While much of the jerrycan has been destroyed, this material, investigators said, broke away and survived the blast. From these remains, investigators estimate that the can was not more than 20-25 litres in size and so could not have held more than 30 kg of RDX, the explosive suspected to have been used. Sleuths from the Jammu and Kashmir Police and the National Investigation Agency (NIA), jointly probing the case, have also found a metal piece that had a number written on it. Assuming it to be the chassis number, investigators are said to have traced the owner but it turned out to be a red herring — this number matched a vehicle that doesnt seem to be connected with the blast.
As reported by The Indian Express on Sunday, based on eyewitness accounts, investigations have established that the attacker was driving a red-coloured Maruti Eeco car packed with an improvised explosive device (IED) and detonated it when it came close to the fifth bus in the convoy. The convoy was moving on the Jammu-Srinagar highway when the attacker, claimed by Jaish-e-Mohammed to be its recruit Adil Ahmed Dar, drove his car on the highway from a side lane in Lethpora and detonated the bomb.
Sources said that from the attack site, investigators picked up a car bumper, a few pieces of a jerrycan and the metal piece with a number.
“We believe the explosive was packed in this jerrycan but there is no way this can be traced to the owner. There is no mark that can give us any clue to where it was bought from or manufactured,” an officer aware of the investigation said.
The “chassis” piece has also led to a dead end. Investigators matched it with a car in the Valley but when a team reached the residence of the owner, it found the car there. The owner’s credentials were verified and cleared.
“It was just a clue the team was following. Probably, the metal piece was not from the chassis. And it was a coincidence that the number matched with a car. Hardly anything from the car has survived. We have picked up over 100 samples from the blast site. Everything is being verified,” the officer said.
Sources said it has also emerged that Jammu and Kashmir police generated an intelligence input only recently that convoys could be targeted with vehicle-borne IEDs between Pampore and Pulwama.
Probe teams are focusing on local logistical support allegedly provided to the attacker and have begun questioning suspects from Pulwama and Awantipora. “The two places are near the highway where the attack happened and have been the hub of JeM activities for years. It is a reasonable suspicion that the car was packed with explosives here and then driven onto the highway,” another officer involved with the probe said.
Meanwhile, Pak national and JeM member Kamran, suspected to have been killed in Monday’s encounter with security forces in Pulwama, is being touted by intelligence agencies as the man who trained Dar for the attack.
The probe has also revealed that sheer providence prevented greater casualties in the attack. “Where the attack happened, the road climbs. This meant that the bus behind the one that was attacked was at a distance of over 50 metres. On a flat stretch, they would have been closer,” the officer said.
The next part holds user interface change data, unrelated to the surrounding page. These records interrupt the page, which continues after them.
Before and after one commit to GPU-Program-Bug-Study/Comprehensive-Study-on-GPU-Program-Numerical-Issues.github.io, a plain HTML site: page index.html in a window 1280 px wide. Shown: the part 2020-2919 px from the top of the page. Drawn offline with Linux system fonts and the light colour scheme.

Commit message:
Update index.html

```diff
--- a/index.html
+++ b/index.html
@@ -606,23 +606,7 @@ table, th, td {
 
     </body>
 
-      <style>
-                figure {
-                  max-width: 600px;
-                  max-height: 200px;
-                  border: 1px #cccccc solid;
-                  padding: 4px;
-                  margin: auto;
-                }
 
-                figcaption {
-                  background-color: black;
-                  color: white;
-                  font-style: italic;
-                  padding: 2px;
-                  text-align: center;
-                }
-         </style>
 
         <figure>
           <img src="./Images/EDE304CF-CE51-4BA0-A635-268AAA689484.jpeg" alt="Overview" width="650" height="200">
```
Investigators suspect that the RDX may have been smuggled from across the border in small amounts through various JeM militants who infiltrated in the past couple of years. In a report sent to the Ministry of Home Affairs (MHA) in December last year, NIA had said that interrogation of several over-ground workers (OGWs) of JeM have revealed that in the past couple of years over 30 Jaish terrorists had infiltrated Kashmir through the Jammu border.